About this exercise — Return every record exactly as it appears. Leave nothing out.

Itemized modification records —
=-=-=
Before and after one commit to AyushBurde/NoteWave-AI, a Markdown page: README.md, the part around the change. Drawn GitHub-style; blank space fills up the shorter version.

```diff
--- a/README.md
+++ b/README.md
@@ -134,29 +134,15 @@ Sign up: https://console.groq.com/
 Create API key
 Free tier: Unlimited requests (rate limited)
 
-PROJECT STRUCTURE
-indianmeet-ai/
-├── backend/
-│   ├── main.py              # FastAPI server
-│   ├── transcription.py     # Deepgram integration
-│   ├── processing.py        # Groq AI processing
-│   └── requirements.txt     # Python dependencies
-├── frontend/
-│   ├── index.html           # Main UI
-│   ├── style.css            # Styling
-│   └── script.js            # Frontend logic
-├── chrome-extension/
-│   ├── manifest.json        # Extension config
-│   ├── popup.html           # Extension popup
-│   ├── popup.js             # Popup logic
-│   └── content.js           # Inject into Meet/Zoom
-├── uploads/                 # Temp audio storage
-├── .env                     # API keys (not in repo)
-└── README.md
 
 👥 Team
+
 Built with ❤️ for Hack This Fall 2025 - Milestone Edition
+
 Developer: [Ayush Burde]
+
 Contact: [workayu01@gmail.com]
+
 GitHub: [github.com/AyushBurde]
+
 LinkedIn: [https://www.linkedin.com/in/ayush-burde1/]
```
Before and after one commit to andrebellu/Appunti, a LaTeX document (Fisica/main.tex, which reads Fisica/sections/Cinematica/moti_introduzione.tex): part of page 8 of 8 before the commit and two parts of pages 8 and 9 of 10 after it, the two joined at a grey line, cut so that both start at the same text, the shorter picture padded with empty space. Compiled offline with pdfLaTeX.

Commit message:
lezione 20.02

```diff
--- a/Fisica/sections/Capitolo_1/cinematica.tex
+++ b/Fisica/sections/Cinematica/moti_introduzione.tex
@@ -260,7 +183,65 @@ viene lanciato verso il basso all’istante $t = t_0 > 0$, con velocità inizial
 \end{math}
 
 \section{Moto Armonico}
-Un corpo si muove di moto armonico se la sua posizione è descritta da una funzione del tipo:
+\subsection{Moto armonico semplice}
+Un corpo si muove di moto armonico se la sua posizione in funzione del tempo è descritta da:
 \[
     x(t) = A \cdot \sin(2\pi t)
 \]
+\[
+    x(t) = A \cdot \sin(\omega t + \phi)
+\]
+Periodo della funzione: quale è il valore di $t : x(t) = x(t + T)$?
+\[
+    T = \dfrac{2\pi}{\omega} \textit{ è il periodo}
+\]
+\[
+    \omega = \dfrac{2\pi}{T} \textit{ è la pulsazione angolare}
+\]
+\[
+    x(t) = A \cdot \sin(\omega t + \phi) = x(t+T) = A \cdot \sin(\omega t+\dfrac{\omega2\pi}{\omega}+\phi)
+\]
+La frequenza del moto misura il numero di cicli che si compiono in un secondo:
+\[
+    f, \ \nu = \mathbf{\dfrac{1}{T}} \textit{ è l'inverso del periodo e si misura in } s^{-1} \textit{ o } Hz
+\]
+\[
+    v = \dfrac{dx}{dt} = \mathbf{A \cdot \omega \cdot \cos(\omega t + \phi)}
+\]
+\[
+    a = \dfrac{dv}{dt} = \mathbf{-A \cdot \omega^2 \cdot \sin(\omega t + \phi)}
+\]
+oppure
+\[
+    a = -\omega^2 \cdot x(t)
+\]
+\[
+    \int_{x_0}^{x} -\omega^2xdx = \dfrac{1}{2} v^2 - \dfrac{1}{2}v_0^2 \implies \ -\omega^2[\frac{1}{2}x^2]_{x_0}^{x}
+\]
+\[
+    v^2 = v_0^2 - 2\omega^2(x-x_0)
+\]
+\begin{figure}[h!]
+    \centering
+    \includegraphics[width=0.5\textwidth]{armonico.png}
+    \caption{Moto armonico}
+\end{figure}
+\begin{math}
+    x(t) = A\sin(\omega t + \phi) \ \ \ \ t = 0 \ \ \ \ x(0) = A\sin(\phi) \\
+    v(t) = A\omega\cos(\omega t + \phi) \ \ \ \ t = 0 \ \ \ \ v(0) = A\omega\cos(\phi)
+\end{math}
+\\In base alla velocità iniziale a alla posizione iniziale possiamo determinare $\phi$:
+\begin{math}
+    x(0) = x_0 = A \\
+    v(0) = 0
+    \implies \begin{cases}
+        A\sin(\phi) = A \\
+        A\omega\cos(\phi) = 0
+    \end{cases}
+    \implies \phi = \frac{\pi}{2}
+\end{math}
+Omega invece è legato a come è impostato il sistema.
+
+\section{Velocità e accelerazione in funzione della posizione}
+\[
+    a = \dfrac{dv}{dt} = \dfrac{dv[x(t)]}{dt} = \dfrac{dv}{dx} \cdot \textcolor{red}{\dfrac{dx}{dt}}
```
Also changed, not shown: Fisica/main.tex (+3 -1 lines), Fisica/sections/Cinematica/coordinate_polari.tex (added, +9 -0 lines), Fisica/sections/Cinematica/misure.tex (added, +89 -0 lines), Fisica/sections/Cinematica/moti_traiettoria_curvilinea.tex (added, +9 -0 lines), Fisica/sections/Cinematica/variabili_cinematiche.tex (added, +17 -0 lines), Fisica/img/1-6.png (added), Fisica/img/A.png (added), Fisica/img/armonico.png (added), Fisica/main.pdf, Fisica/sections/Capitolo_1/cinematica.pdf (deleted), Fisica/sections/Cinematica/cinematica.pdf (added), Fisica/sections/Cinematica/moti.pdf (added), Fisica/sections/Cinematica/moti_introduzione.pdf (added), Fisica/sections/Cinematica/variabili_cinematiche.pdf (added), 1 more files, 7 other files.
=-=-=
Task response —
Before and after one commit to AyushBurde/NoteWave-AI, a Markdown page: README.md, the part around the change. Drawn GitHub-style; blank space fills up the shorter version.

```diff
--- a/README.md
+++ b/README.md
@@ -134,29 +134,15 @@ Sign up: https://console.groq.com/
 Create API key
 Free tier: Unlimited requests (rate limited)
 
-PROJECT STRUCTURE
-indianmeet-ai/
-├── backend/
-│   ├── main.py              # FastAPI server
-│   ├── transcription.py     # Deepgram integration
-│   ├── processing.py        # Groq AI processing
-│   └── requirements.txt     # Python dependencies
-├── frontend/
-│   ├── index.html           # Main UI
-│   ├── style.css            # Styling
-│   └── script.js            # Frontend logic
-├── chrome-extension/
-│   ├── manifest.json        # Extension config
-│   ├── popup.html           # Extension popup
-│   ├── popup.js             # Popup logic
-│   └── content.js           # Inject into Meet/Zoom
-├── uploads/                 # Temp audio storage
-├── .env                     # API keys (not in repo)
-└── README.md
 
 👥 Team
+
 Built with ❤️ for Hack This Fall 2025 - Milestone Edition
+
 Developer: [Ayush Burde]
+
 Contact: [workayu01@gmail.com]
+
 GitHub: [github.com/AyushBurde]
+
 LinkedIn: [https://www.linkedin.com/in/ayush-burde1/]
```
Before and after one commit to andrebellu/Appunti, a LaTeX document (Fisica/main.tex, which reads Fisica/sections/Cinematica/moti_introduzione.tex): part of page 8 of 8 before the commit and two parts of pages 8 and 9 of 10 after it, the two joined at a grey line, cut so that both start at the same text, the shorter picture padded with empty space. Compiled offline with pdfLaTeX.

Commit message:
lezione 20.02

```diff
--- a/Fisica/sections/Capitolo_1/cinematica.tex
+++ b/Fisica/sections/Cinematica/moti_introduzione.tex
@@ -260,7 +183,65 @@ viene lanciato verso il basso all’istante $t = t_0 > 0$, con velocità inizial
 \end{math}
 
 \section{Moto Armonico}
-Un corpo si muove di moto armonico se la sua posizione è descritta da una funzione del tipo:
+\subsection{Moto armonico semplice}
+Un corpo si muove di moto armonico se la sua posizione in funzione del tempo è descritta da:
 \[
     x(t) = A \cdot \sin(2\pi t)
 \]
+\[
+    x(t) = A \cdot \sin(\omega t + \phi)
+\]
+Periodo della funzione: quale è il valore di $t : x(t) = x(t + T)$?
+\[
+    T = \dfrac{2\pi}{\omega} \textit{ è il periodo}
+\]
+\[
+    \omega = \dfrac{2\pi}{T} \textit{ è la pulsazione angolare}
+\]
+\[
+    x(t) = A \cdot \sin(\omega t + \phi) = x(t+T) = A \cdot \sin(\omega t+\dfrac{\omega2\pi}{\omega}+\phi)
+\]
+La frequenza del moto misura il numero di cicli che si compiono in un secondo:
+\[
+    f, \ \nu = \mathbf{\dfrac{1}{T}} \textit{ è l'inverso del periodo e si misura in } s^{-1} \textit{ o } Hz
+\]
+\[
+    v = \dfrac{dx}{dt} = \mathbf{A \cdot \omega \cdot \cos(\omega t + \phi)}
+\]
+\[
+    a = \dfrac{dv}{dt} = \mathbf{-A \cdot \omega^2 \cdot \sin(\omega t + \phi)}
+\]
+oppure
+\[
+    a = -\omega^2 \cdot x(t)
+\]
+\[
+    \int_{x_0}^{x} -\omega^2xdx = \dfrac{1}{2} v^2 - \dfrac{1}{2}v_0^2 \implies \ -\omega^2[\frac{1}{2}x^2]_{x_0}^{x}
+\]
+\[
+    v^2 = v_0^2 - 2\omega^2(x-x_0)
+\]
+\begin{figure}[h!]
+    \centering
+    \includegraphics[width=0.5\textwidth]{armonico.png}
+    \caption{Moto armonico}
+\end{figure}
+\begin{math}
+    x(t) = A\sin(\omega t + \phi) \ \ \ \ t = 0 \ \ \ \ x(0) = A\sin(\phi) \\
+    v(t) = A\omega\cos(\omega t + \phi) \ \ \ \ t = 0 \ \ \ \ v(0) = A\omega\cos(\phi)
+\end{math}
+\\In base alla velocità iniziale a alla posizione iniziale possiamo determinare $\phi$:
+\begin{math}
+    x(0) = x_0 = A \\
+    v(0) = 0
+    \implies \begin{cases}
+        A\sin(\phi) = A \\
+        A\omega\cos(\phi) = 0
+    \end{cases}
+    \implies \phi = \frac{\pi}{2}
+\end{math}
+Omega invece è legato a come è impostato il sistema.
+
+\section{Velocità e accelerazione in funzione della posizione}
+\[
+    a = \dfrac{dv}{dt} = \dfrac{dv[x(t)]}{dt} = \dfrac{dv}{dx} \cdot \textcolor{red}{\dfrac{dx}{dt}}
```
Also changed, not shown: Fisica/main.tex (+3 -1 lines), Fisica/sections/Cinematica/coordinate_polari.tex (added, +9 -0 lines), Fisica/sections/Cinematica/misure.tex (added, +89 -0 lines), Fisica/sections/Cinematica/moti_traiettoria_curvilinea.tex (added, +9 -0 lines), Fisica/sections/Cinematica/variabili_cinematiche.tex (added, +17 -0 lines), Fisica/img/1-6.png (added), Fisica/img/A.png (added), Fisica/img/armonico.png (added), Fisica/main.pdf, Fisica/sections/Capitolo_1/cinematica.pdf (deleted), Fisica/sections/Cinematica/cinematica.pdf (added), Fisica/sections/Cinematica/moti.pdf (added), Fisica/sections/Cinematica/moti_introduzione.pdf (added), Fisica/sections/Cinematica/variabili_cinematiche.pdf (added), 1 more files, 7 other files.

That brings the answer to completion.